1. Use Halloween costumes to keep the baby warm.
Those bunny and bear suits are frequently toastier than sweaters and jackets… and cute as the dickens, too.
2. Whip up perfectly smooth hot cocoa — there’s a trick to it!
Using powered hot cocoa mix? Dump it in the cup, then add just a little hot water. Stir, stir, stir. Then add a little more hot water. Repeat until full and smooth and creamy and clump-free. Mmmmmm.
3. Paint those rain boots.
Now you can dazzle on the next rainy day!
4. …And line them, too.
Fleecy DIY liners will keep their little feet warm and avoid that dreaded winter conundrum: cold-yet-dry in rain boots, or warm-yet-wet (and therefore cold) in Uggs?
5. Prevent Norovirus with grape juice.
Rumor has it that drinking grape juice keeps the dreaded stomach bug at bay!
But if that doesn’t work, keep a potty by the bed.
It works really well as a vomit receptacle.
6. Acknowledge that getting ready to go outside is enough of an ordeal to count as its own activity.
Nothing to do? No activities or playdates planned? Suggest a simple walk around the block. By the time you get your kids’ snowsuit on…
And his scarf…
…you’ll have spent an hour right there. Your stroll will take another hour as the child inspects every heap of ice or puddle of slush…

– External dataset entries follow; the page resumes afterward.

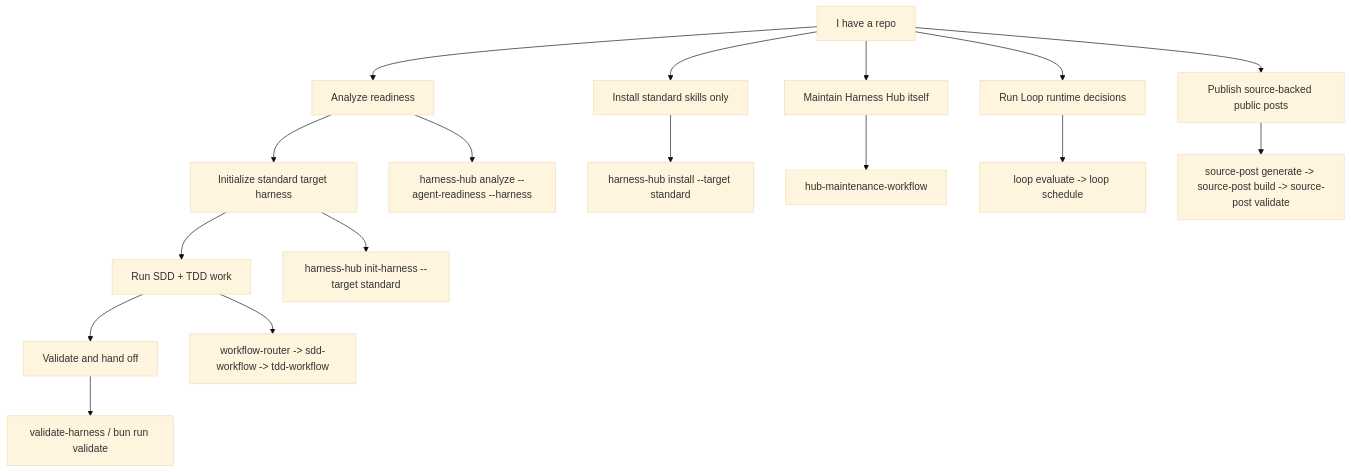
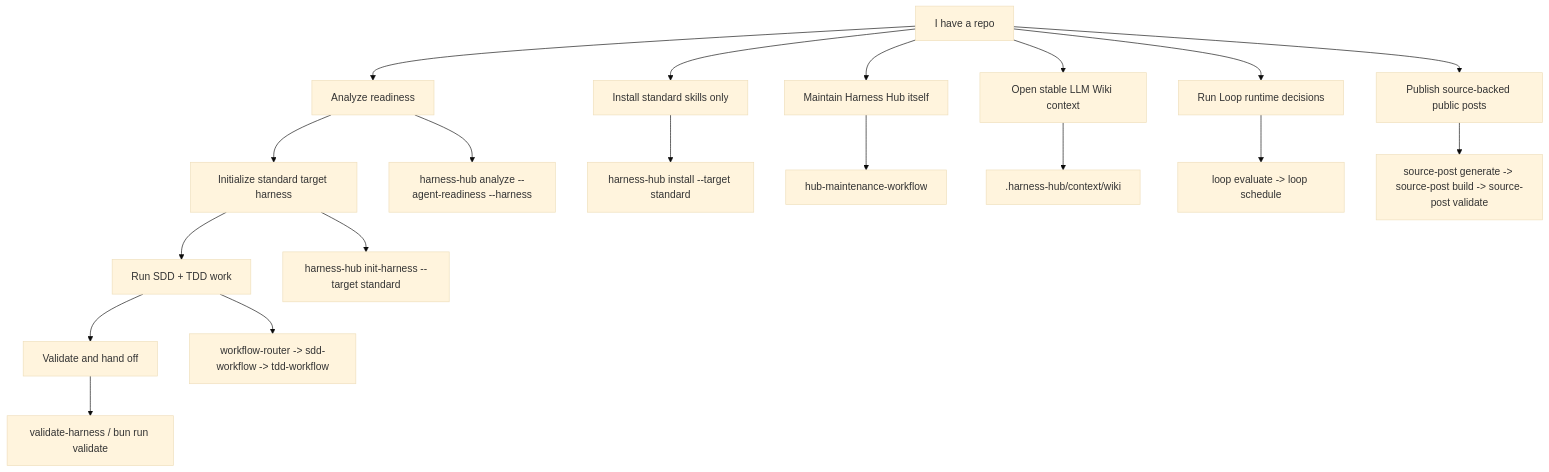
Before and after one commit to JasonxzWen/harness-hub: the diagram in README.md, drawn with Mermaid (base theme). The commit also changed other lines of this file and 29 other files, not shown here.

Commit message:
Add LLM Wiki context pack to standard harness

````diff
--- a/README.md
+++ b/README.md
@@ -31,21 +32,23 @@
 ```mermaid
 flowchart TD
   Start["I have a repo"] --> Analyze["Analyze readiness"]
   Analyze --> Init["Initialize standard target harness"]
   Init --> Work["Run SDD + TDD work"]
   Work --> Validate["Validate and hand off"]
 
   Start --> Skills["Install standard skills only"]
   Start --> Maintain["Maintain Harness Hub itself"]
+  Start --> Context["Open stable LLM Wiki context"]
   Start --> Loop["Run Loop runtime decisions"]
   Start --> SourcePost["Publish source-backed public posts"]
 
   Analyze --> A1["harness-hub analyze --agent-readiness --harness"]
   Init --> I1["harness-hub init-harness --target standard"]
   Skills --> S1["harness-hub install --target standard"]
   Work --> W1["workflow-router -> sdd-workflow -> tdd-workflow"]
   Validate --> V1["validate-harness / bun run validate"]
   Maintain --> M1["hub-maintenance-workflow"]
+  Context --> C1[".harness-hub/context/wiki"]
   Loop --> L1["loop evaluate -> loop schedule"]
   SourcePost --> P1["source-post generate -> source-post build -> source-post validate"]
 ```
````
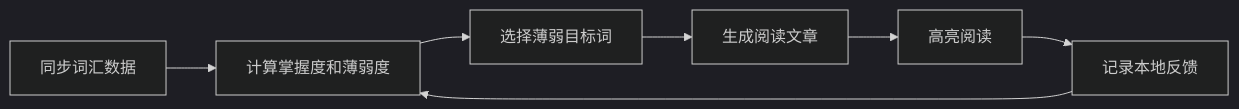
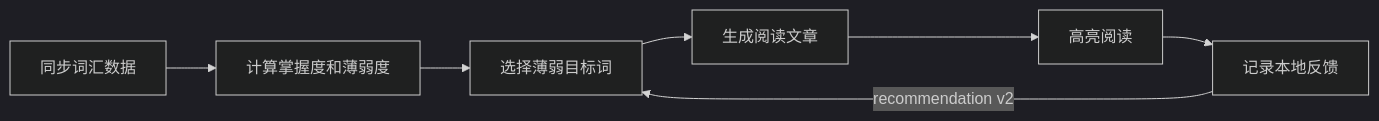
One commit to 52xiaohui/LexiForge changed the first of 2 diagrams in README.md. Above: the diagram before and after it, drawn with Mermaid (dark theme). The commit also changed other lines of this file and 12 other files, not shown here.

````diff
--- a/README.md
+++ b/README.md
@@ -43,9 +45,9 @@
 ```mermaid
 flowchart LR
     A[同步词汇数据] --> B[计算掌握度和薄弱度]
     B --> C[选择薄弱目标词]
     C --> D[生成阅读文章]
     D --> E[高亮阅读]
     E --> F[记录本地反馈]
-    F --> B
+    F -->|recommendation v2| C
 ```
````
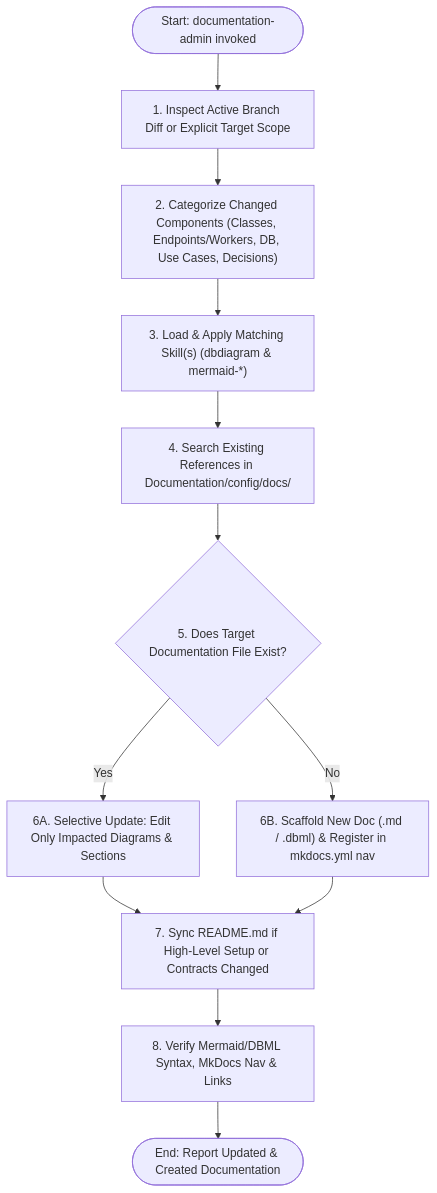
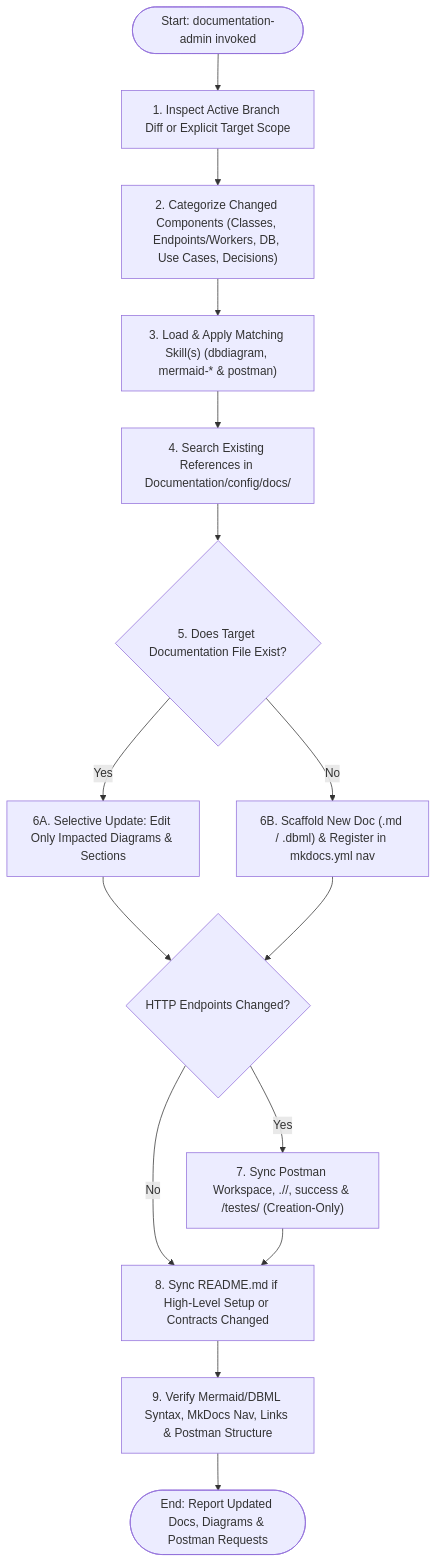
Before and after one commit to pedrovtof/Nievo-AI: the diagram in AI/GEMINI/agents/documentation-admin.md, drawn with Mermaid. The commit also changed other lines of this file and 27 other files, not shown here.

First line of the commit message:
feat(skills): add postman skill, mcp integrations, and env guardrails (#13)

````diff
--- a/AI/GEMINI/agents/documentation-admin.md
+++ b/AI/GEMINI/agents/documentation-admin.md
@@ -62,17 +67,20 @@
 ```mermaid
 flowchart TD
     start(["Start: documentation-admin invoked"]) --> inspect["1. Inspect Active Branch Diff or Explicit Target Scope"]
     inspect --> categorize["2. Categorize Changed Components (Classes, Endpoints/Workers, DB, Use Cases, Decisions)"]
-    categorize --> load_skills["3. Load & Apply Matching Skill(s) (dbdiagram & mermaid-*)"]
+    categorize --> load_skills["3. Load & Apply Matching Skill(s) (dbdiagram, mermaid-* & postman)"]
     load_skills --> search_docs["4. Search Existing References in Documentation/config/docs/"]
     search_docs --> doc_exists{"5. Does Target Documentation File Exist?"}
 
     doc_exists -- "Yes" --> selective_update["6A. Selective Update: Edit Only Impacted Diagrams & Sections"]
     doc_exists -- "No" --> scaffold_doc["6B. Scaffold New Doc (.md / .dbml) & Register in mkdocs.yml nav"]
 
-    selective_update --> sync_readme
-    scaffold_doc --> sync_readme
+    selective_update --> postman_check{"HTTP Endpoints Changed?"}
+    scaffold_doc --> postman_check
+    postman_check -- "Yes" --> postman_sync["7. Sync Postman Workspace, ./<Module>/<route>, success & /testes/ (Creation-Only)"]
+    postman_check -- "No" --> sync_readme
+    postman_sync --> sync_readme
 
-    sync_readme["7. Sync README.md if High-Level Setup or Contracts Changed"] --> verify["8. Verify Mermaid/DBML Syntax, MkDocs Nav & Links"]
-    verify --> finish(["End: Report Updated & Created Documentation"])
+    sync_readme["8. Sync README.md if High-Level Setup or Contracts Changed"] --> verify["9. Verify Mermaid/DBML Syntax, MkDocs Nav, Links & Postman Structure"]
+    verify --> finish(["End: Report Updated Docs, Diagrams & Postman Requests"])
 ```
````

Back at home, de-bundling him will take yet another hour. Then presto-chango, it’s time for dinner! Your “walk around the block” just consumed an entire afternoon!
7. It’s a good time to educate your kids about cute, cuddly Arctic animals.
Even if you don’t normally believe in screen time, it’ll help trick your kids into thinking that winter is fun. Try downloading the Winter Animals app in iTunes.
8. Make every night a slumber party.
A cute sleeping bag is fun, cozy, and will insure your child doesn’t kick off the covers.
9. Layer up, and avoid using cotton as the bottom layer.
It really works to keep kiddies warm!
Just avoid using 100% cotton as the bottom layer… it gets wet with perspiration, then makes your kid cold.
10. Use kid-safe chapstick.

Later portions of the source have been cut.